> _HOW TO COMPLETE THIS TASK_
For this exercise, reproduce the records exactly as they stand and do not carry any images over.

> _SUPPLIED RECORDS_
--- START ---

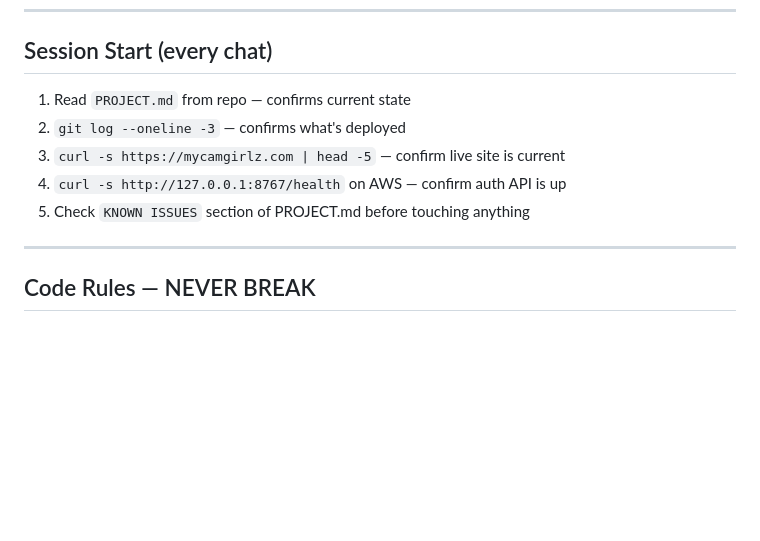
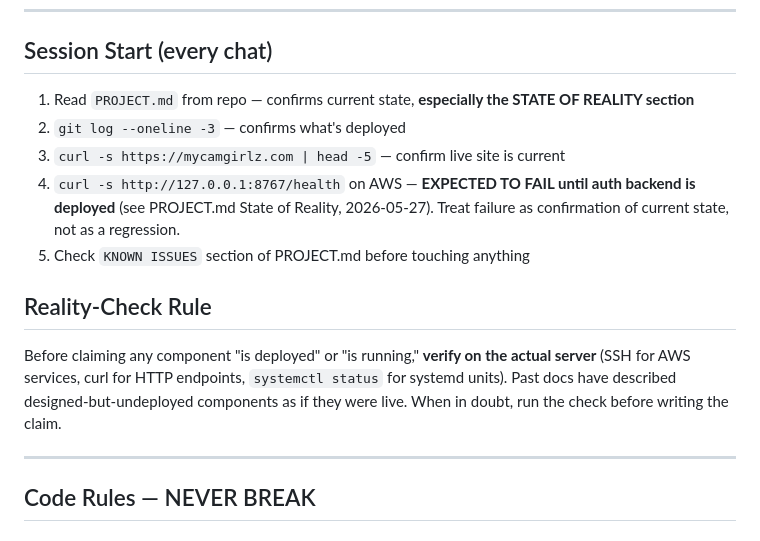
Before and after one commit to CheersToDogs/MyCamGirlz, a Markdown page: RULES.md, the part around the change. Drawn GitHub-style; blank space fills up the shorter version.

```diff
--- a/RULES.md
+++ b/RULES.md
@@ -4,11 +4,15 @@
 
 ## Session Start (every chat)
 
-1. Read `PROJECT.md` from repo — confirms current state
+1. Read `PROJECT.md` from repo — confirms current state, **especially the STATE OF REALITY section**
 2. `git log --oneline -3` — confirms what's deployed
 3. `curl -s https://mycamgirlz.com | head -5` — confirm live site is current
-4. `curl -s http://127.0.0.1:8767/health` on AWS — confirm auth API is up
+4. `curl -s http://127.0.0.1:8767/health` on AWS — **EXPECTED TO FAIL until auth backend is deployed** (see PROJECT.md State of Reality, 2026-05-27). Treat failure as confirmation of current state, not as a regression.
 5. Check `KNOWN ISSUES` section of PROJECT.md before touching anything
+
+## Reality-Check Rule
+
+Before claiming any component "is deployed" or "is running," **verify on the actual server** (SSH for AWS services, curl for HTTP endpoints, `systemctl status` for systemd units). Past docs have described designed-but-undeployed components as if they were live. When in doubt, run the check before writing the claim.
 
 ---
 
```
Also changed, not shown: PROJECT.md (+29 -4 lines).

--- END ---

> _REPLY TO THE TASK_
Before and after one commit to CheersToDogs/MyCamGirlz, a Markdown page: RULES.md, the part around the change. Drawn GitHub-style; blank space fills up the shorter version.

```diff
--- a/RULES.md
+++ b/RULES.md
@@ -4,11 +4,15 @@
 
 ## Session Start (every chat)
 
-1. Read `PROJECT.md` from repo — confirms current state
+1. Read `PROJECT.md` from repo — confirms current state, **especially the STATE OF REALITY section**
 2. `git log --oneline -3` — confirms what's deployed
 3. `curl -s https://mycamgirlz.com | head -5` — confirm live site is current
-4. `curl -s http://127.0.0.1:8767/health` on AWS — confirm auth API is up
+4. `curl -s http://127.0.0.1:8767/health` on AWS — **EXPECTED TO FAIL until auth backend is deployed** (see PROJECT.md State of Reality, 2026-05-27). Treat failure as confirmation of current state, not as a regression.
 5. Check `KNOWN ISSUES` section of PROJECT.md before touching anything
+
+## Reality-Check Rule
+
+Before claiming any component "is deployed" or "is running," **verify on the actual server** (SSH for AWS services, curl for HTTP endpoints, `systemctl status` for systemd units). Past docs have described designed-but-undeployed components as if they were live. When in doubt, run the check before writing the claim.
 
 ---
 
```
Also changed, not shown: PROJECT.md (+29 -4 lines).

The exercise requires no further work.